One of the largest developers in the country, Glenveagh, has shown its confidence in the Kildare market by purchasing a number of sites, including two which received SHD approval for 100 apartments and 350 houses in Barnhall, Leixlip, and another at Athgarvan Road, Kilbelin, Newbridge, with approval for 48 apartments and 283 houses.
Earlier this year, Glenveagh paid around €50m for the two sites, equating to an average of about €63,000 per unit site.
The vendor Ardstone Homes has been the most successful developer in terms of getting SHD approval for Kildare sites, with three approved to date. Its third was for 125 units in Naas, of which 28 are apartments.
It has a fourth one in the pipeline at Celbridge comprising 230 houses and 125 apartments.
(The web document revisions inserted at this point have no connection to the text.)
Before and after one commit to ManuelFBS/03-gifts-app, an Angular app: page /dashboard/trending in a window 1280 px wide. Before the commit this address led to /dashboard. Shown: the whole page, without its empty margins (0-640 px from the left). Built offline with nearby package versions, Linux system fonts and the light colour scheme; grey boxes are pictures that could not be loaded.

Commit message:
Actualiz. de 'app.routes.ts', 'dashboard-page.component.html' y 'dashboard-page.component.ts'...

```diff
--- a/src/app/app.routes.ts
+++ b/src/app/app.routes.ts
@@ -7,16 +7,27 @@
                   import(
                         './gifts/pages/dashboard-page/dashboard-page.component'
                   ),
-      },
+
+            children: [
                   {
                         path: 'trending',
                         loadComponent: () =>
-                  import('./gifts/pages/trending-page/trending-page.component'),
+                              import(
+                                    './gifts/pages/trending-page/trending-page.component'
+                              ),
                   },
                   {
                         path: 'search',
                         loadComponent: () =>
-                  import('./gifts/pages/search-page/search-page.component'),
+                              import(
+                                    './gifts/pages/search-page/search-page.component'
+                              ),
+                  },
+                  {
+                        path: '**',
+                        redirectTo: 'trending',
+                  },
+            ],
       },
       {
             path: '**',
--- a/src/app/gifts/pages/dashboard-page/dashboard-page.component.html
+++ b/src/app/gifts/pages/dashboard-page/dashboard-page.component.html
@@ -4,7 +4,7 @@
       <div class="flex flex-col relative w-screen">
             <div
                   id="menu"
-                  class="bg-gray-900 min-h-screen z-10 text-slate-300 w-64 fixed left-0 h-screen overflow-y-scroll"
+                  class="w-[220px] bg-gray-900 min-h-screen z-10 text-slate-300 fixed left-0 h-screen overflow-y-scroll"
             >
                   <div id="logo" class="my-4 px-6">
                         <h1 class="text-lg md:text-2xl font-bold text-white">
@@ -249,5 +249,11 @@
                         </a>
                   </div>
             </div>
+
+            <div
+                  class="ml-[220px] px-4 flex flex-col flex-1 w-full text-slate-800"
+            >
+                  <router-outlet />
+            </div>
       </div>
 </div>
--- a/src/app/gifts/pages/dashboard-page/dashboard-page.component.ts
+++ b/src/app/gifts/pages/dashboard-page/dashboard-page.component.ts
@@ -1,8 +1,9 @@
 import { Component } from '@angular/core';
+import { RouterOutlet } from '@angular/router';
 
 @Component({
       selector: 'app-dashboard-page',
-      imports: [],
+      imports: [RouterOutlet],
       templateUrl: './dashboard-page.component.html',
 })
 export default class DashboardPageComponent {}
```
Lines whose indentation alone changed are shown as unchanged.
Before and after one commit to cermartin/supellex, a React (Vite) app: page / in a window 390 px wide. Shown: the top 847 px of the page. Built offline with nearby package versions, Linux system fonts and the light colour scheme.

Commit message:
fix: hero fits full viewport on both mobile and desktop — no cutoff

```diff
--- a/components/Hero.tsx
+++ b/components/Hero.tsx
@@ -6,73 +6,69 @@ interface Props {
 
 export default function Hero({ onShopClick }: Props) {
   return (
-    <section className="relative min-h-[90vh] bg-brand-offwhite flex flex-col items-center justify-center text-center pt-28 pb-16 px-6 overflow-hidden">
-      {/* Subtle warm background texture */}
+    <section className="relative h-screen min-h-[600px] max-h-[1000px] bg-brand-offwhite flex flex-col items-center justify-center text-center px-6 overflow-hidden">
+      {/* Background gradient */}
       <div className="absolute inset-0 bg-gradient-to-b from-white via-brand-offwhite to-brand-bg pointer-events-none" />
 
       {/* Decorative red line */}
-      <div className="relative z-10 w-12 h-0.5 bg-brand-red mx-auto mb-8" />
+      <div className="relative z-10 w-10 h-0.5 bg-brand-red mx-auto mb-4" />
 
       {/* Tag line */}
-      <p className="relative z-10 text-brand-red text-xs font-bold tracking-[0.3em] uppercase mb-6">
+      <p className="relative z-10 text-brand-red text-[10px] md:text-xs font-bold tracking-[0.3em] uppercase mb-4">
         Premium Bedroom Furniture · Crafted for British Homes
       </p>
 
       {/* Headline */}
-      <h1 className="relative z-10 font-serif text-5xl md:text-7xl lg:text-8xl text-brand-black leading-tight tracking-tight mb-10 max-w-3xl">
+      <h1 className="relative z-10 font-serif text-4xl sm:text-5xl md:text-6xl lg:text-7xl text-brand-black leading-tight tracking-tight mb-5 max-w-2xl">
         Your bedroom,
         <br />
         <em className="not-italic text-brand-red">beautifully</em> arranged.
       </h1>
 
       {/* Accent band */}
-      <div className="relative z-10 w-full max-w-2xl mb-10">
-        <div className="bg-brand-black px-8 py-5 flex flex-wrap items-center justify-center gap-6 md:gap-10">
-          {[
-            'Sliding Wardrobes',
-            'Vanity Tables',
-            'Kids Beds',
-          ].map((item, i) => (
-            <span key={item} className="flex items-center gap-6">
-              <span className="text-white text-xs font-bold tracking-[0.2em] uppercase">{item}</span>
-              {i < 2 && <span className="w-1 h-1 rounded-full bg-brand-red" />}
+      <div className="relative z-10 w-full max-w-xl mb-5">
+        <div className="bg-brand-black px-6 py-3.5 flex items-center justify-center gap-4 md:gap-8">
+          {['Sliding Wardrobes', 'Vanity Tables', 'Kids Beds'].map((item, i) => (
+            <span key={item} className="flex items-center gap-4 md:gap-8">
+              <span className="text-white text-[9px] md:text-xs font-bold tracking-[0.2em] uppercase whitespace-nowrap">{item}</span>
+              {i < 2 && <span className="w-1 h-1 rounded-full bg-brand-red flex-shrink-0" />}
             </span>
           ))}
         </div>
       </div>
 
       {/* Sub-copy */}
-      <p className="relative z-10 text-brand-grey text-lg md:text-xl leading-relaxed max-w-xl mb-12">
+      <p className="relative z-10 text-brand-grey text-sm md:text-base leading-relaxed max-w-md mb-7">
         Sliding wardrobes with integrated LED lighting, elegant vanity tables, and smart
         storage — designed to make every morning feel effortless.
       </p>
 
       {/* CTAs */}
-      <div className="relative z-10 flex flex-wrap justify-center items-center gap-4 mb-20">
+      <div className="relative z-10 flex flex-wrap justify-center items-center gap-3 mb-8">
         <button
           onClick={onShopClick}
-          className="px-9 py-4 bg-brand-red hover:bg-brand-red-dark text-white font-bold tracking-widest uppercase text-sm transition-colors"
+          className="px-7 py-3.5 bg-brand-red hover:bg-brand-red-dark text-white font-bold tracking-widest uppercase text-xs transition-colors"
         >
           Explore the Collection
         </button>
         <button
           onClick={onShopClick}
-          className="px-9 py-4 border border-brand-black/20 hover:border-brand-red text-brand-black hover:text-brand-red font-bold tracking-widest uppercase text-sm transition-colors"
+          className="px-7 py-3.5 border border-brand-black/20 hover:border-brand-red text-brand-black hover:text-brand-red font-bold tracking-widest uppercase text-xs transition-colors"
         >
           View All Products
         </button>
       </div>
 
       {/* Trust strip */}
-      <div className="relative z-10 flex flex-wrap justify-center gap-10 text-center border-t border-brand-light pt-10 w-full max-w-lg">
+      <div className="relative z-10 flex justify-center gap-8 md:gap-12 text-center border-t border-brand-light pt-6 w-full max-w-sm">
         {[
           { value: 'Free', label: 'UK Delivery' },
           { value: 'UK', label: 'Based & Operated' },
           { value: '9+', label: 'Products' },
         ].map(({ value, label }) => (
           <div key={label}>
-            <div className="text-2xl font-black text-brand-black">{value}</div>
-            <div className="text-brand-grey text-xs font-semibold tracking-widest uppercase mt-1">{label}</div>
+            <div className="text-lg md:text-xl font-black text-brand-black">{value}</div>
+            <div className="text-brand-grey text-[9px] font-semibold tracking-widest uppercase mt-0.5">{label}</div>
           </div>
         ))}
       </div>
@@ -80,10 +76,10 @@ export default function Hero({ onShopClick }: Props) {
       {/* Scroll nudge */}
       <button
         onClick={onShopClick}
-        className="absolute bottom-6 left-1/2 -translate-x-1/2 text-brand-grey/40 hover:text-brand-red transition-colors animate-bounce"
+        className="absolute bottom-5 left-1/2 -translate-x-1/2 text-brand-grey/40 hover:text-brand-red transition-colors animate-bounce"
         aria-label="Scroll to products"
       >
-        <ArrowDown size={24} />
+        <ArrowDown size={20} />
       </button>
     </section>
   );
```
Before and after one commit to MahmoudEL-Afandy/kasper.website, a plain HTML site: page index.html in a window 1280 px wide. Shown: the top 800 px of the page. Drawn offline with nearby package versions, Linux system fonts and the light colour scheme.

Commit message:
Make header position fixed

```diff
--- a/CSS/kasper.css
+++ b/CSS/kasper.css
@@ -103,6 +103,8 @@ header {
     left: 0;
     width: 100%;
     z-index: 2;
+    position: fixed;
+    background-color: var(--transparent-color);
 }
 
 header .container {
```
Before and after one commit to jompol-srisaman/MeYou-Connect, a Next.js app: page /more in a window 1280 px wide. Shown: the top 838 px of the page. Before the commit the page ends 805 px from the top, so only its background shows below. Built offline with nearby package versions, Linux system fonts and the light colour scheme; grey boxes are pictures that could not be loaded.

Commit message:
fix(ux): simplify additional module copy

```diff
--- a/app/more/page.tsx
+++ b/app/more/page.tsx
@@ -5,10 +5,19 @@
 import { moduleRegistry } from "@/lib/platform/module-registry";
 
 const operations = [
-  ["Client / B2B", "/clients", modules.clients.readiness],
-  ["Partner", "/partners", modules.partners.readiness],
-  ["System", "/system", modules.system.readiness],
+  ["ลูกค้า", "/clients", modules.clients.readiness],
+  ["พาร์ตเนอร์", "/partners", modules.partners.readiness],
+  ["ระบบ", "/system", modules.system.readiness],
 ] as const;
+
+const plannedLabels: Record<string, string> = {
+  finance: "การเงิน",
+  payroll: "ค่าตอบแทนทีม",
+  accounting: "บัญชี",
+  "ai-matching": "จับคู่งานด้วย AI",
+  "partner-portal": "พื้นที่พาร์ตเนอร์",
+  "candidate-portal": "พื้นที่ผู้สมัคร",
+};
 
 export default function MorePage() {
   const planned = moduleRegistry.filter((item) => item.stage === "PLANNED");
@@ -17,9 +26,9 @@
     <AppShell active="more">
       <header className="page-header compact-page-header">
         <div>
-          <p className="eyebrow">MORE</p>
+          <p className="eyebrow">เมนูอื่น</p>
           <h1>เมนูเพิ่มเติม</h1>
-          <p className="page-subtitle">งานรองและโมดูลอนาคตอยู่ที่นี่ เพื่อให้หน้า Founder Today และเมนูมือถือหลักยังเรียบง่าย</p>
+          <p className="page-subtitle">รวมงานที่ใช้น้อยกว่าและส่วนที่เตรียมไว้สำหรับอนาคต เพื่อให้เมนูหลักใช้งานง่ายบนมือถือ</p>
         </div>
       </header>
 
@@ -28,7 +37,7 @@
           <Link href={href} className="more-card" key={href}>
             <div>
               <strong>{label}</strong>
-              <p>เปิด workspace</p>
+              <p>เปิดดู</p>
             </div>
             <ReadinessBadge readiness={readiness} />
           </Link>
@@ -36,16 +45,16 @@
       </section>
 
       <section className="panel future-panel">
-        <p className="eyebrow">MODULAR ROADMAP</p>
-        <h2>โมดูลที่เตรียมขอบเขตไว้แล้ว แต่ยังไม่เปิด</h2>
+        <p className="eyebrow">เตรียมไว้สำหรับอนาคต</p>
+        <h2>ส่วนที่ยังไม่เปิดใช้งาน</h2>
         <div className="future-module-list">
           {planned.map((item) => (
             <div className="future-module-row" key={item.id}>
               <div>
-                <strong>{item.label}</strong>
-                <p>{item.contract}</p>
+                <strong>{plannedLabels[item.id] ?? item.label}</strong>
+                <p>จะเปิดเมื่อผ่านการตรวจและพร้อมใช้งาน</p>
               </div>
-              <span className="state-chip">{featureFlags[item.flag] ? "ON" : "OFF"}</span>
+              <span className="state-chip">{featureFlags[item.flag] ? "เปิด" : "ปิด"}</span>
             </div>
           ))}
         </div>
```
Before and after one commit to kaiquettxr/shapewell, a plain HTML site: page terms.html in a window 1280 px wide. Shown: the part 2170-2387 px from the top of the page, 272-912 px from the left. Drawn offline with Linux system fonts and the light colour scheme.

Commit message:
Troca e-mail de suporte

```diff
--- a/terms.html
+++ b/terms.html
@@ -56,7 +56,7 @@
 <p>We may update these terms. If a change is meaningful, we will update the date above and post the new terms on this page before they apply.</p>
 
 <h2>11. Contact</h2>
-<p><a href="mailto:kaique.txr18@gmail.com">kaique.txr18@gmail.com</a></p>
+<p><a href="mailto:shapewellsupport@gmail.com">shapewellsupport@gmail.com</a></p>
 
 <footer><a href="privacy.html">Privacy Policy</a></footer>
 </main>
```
An analysis of six Kildare SHDs which were granted approval shows that of the 1,912 units approved, apartments accounted for 559 of them, which indicates an average of almost three apartments to seven houses have been approved.
A local estate agent said that the An Bord Pleanála does not appear to apply a minimum number of apartments or a maximum number of houses in Kildare but it does apply a minimum density of about 14 units per acre, which can be demanding for those traditional builders who focus on houses.
One industry expert noted that to apply a blanket density of 14 homes to the acre for the whole county was unfair to these developers, especially when there is development in areas that are not close to rail and road services.
Within the approved SHDs, the ratio of apartments to houses can vary considerably. For instance, Ardstone's Kilbelin project was granted permission where only 14pc, or 48 out of the 343 units, were apartments.
By contrast, one of the few Kildare projects to seek a high portion of apartments was Stennock's 281-unit Newbridge development, where 60pc are apartments.
Not that a dominance of apartments ensures An Bord Pleanála approval, as the Comer Brothers recently found out.
Their application for 135 apartments on a site opposite Manor Mill shopping centre Maynooth has been the subject of negotiations with the Bord for almost two years.
The Comer brothers have had a remarkable run since they returned to investing in Ireland in the wake of the bust, with a series of property developments.